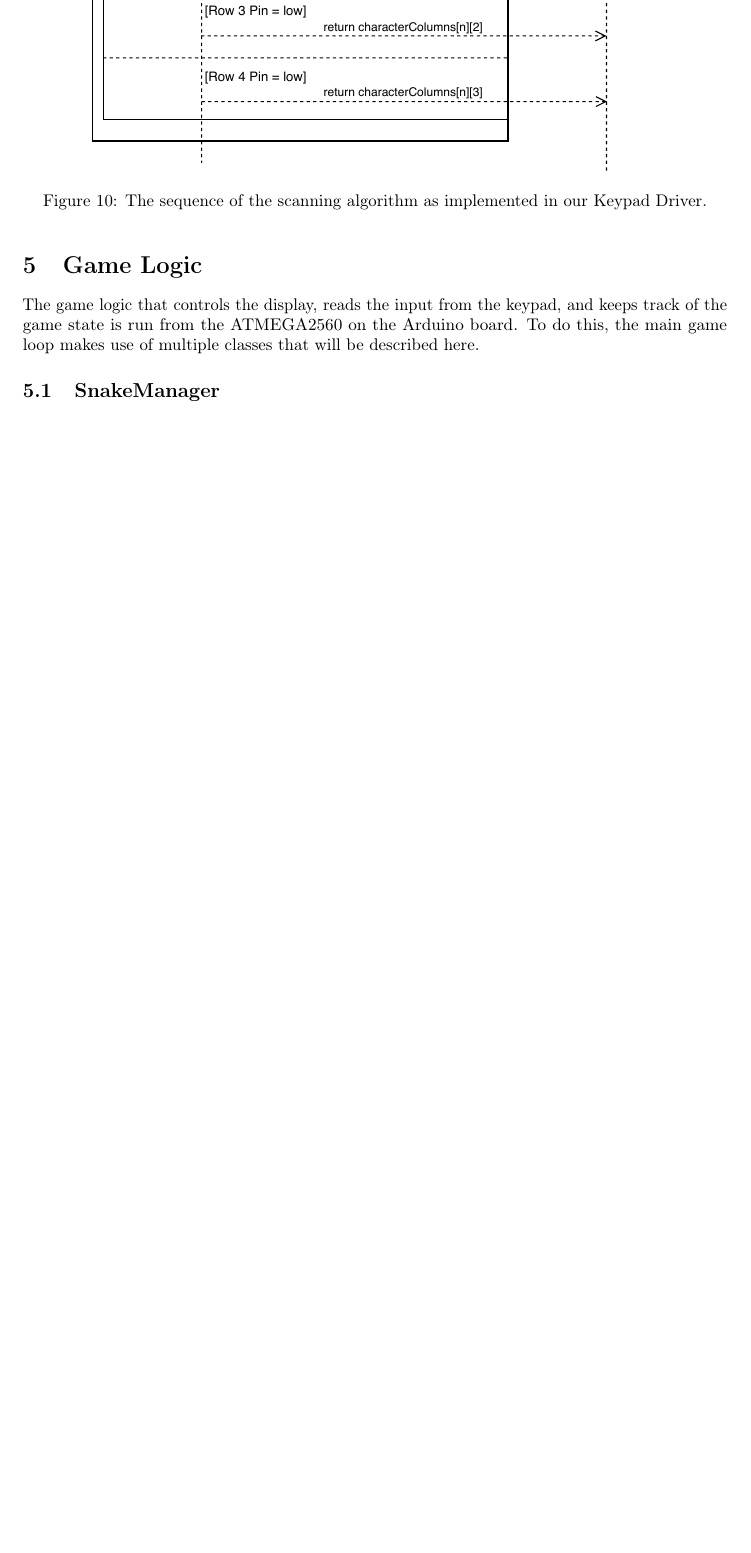
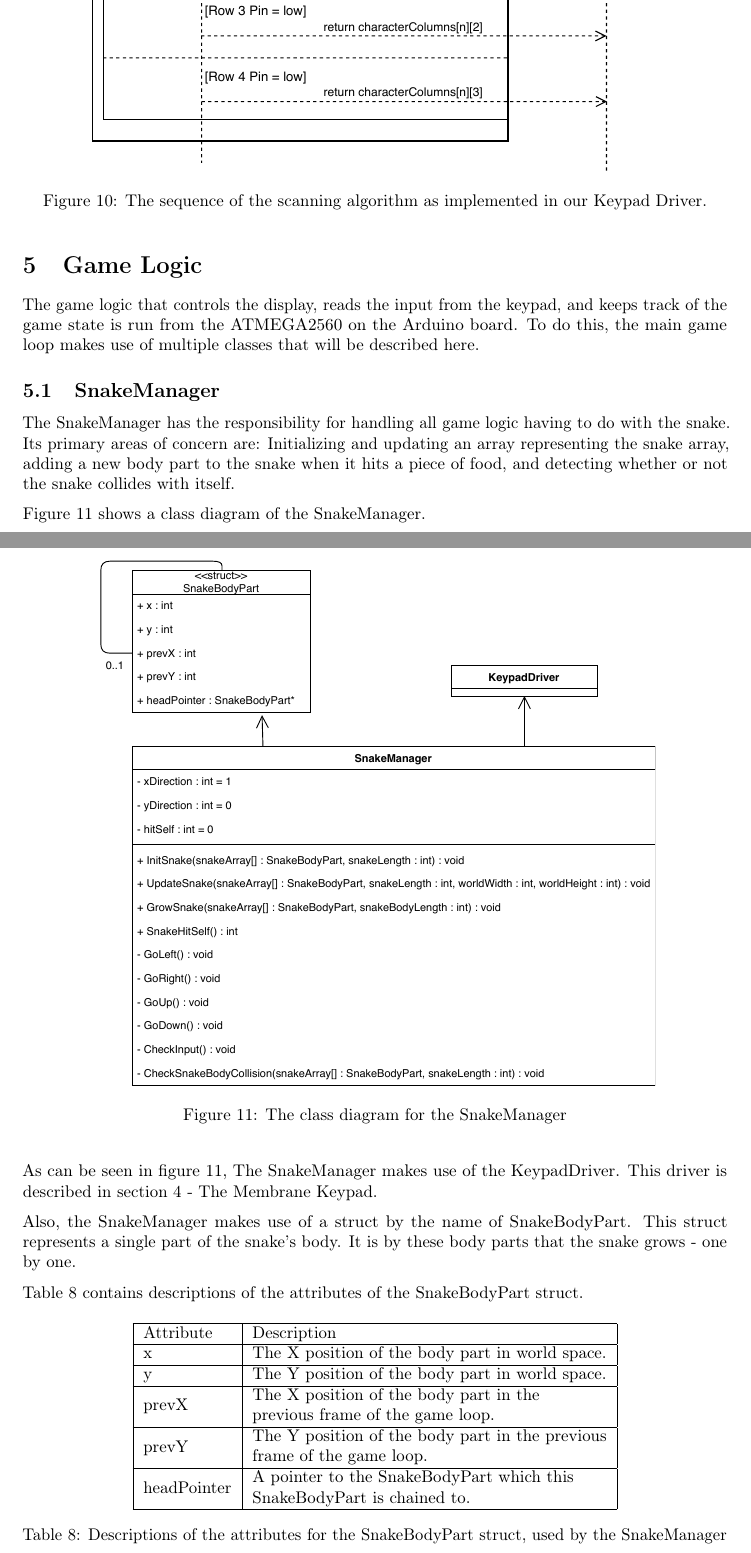
Before and after one commit to Vestergaard32/SnakeADeBoss, a LaTeX document (Report/Report.tex, which reads Report/Sections/SnakeManager.tex): part of page 13 of 15 before the commit and two parts of pages 13 and 14 of 19 after it, the two joined at a grey line, cut so that both start at the same text, the shorter picture padded with empty space. Compiled offline with pdfLaTeX.

Commit message:
SnakeManager report writing

```diff
--- a/Report/Sections/SnakeManager.tex
+++ b/Report/Sections/SnakeManager.tex
@@ -1 +1,32 @@
 \subsection{SnakeManager}
+\label{section:SnakeManager}
+
+The SnakeManager has the responsibility for handling all game logic having to do with the snake. Its primary areas of concern are: Initializing and updating an array representing the snake array, adding a new body part to the snake when it hits a piece of food, and detecting whether or not the snake collides with itself.
+
+Figure \ref{SnakeManagerClassDiagram} shows a class diagram of the SnakeManager.
+
+\begin{figure}[H]
+	\includegraphics[scale=0.75]{SnakeManagerClassDiagram}
+	\centering
+	\caption{The class diagram for the SnakeManager}
+	\label{SnakeManagerClassDiagram}
+\end{figure}
+
+As can be seen in figure \ref{SnakeManagerClassDiagram}, The SnakeManager makes use of the KeypadDriver. This driver is described in section \ref{section:MatrixKeyboard} - \nameref{section:MatrixKeyboard}.
+
+Also, the SnakeManager makes use of a struct by the name of SnakeBodyPart. This struct represents a single part of the snake's body. It is by these body parts that the snake grows - one by one.
+
+Table \ref{table:SnakeBodyPartAttributeDescriptions} contains descriptions of the attributes of the SnakeBodyPart struct.
+
+\begin{table}[H]
+	\centering
+	\begin{tabular}{|l|l|}
+		\hline
+		Attribute & Description \\ \hline
+		x & The X position of the body part in world space. \\ \hline
+		y & The Y position of the body part in world space. \\ \hline
+		prevX & \begin{tabular}[c]{@{}l@{}}The X position of the body part in the\\ previous frame of the game loop.\end{tabular} \\ \hline
+		prevY & \begin{tabular}[c]{@{}l@{}}The Y position of the body part in the previous\\ frame of the game loop.\end{tabular} \\ \hline
+		headPointer & \begin{tabular}[c]{@{}l@{}}A pointer to the SnakeBodyPart which this\\ SnakeBodyPart is chained to.\end{tabular} \\ \hline
+	\end{tabular}
+	\caption{Descriptions of the attributes for the SnakeBodyPart struct, used by the SnakeManager}
```
Also changed, not shown: Report/references.bib (+7 -0 lines), Report/Images/BodyPartsUpdatingIllustration.pdf (added), Report/Images/SnakeBodyPartManagement.pdf (added), Report/Images/SnakeManagerClassDiagram.pdf, Report/Sections/SnakeManager.tex (37 more changed lines), 4 other files.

#####

Problem requirements: Please work out how many lines in the listing above contain the string "table", and answer with that number only.

Output: 2